Tally the lines below that contain the word "stroke", then give the tally alone.
TASK INPUTS section start
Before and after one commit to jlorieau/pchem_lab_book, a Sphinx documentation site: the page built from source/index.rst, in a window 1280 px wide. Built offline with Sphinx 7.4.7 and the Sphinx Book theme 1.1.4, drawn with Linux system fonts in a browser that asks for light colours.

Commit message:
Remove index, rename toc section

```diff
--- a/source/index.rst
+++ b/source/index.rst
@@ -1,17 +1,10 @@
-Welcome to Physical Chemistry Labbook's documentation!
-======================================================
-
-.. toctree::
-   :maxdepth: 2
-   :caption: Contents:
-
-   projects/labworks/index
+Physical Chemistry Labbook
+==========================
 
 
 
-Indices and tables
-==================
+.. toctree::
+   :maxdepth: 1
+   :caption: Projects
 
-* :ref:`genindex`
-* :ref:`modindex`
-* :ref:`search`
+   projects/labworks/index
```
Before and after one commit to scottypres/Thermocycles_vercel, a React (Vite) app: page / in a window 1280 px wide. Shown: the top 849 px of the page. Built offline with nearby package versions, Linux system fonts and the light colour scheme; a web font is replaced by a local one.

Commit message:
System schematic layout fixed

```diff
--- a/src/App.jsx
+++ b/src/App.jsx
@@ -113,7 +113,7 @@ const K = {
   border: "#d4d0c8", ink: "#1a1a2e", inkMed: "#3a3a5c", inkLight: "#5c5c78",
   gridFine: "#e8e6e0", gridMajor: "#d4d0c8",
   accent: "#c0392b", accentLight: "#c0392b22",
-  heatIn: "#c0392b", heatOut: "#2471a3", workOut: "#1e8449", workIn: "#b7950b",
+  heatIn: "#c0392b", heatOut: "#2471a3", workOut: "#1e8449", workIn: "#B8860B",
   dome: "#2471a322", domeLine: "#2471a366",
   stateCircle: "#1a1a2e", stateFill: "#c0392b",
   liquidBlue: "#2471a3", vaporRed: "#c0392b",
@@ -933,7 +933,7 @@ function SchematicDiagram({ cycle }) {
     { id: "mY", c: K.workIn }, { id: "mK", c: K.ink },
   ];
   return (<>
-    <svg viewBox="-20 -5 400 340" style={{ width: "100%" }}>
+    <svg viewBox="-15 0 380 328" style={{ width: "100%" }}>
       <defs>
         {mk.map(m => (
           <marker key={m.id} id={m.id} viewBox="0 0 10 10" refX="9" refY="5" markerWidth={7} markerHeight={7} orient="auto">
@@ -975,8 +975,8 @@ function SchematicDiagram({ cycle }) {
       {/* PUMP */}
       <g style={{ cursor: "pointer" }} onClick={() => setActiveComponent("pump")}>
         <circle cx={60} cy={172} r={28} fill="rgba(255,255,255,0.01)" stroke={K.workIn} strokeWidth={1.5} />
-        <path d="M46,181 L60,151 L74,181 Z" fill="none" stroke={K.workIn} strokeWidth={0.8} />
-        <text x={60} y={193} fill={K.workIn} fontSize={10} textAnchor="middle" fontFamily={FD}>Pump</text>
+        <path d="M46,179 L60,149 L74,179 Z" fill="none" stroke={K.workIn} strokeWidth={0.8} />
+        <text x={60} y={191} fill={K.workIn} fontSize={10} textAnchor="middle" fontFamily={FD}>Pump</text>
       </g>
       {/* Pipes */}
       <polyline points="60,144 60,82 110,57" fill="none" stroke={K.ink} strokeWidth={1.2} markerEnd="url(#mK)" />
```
TASK INPUTS section end
ANSWER BELOW: 4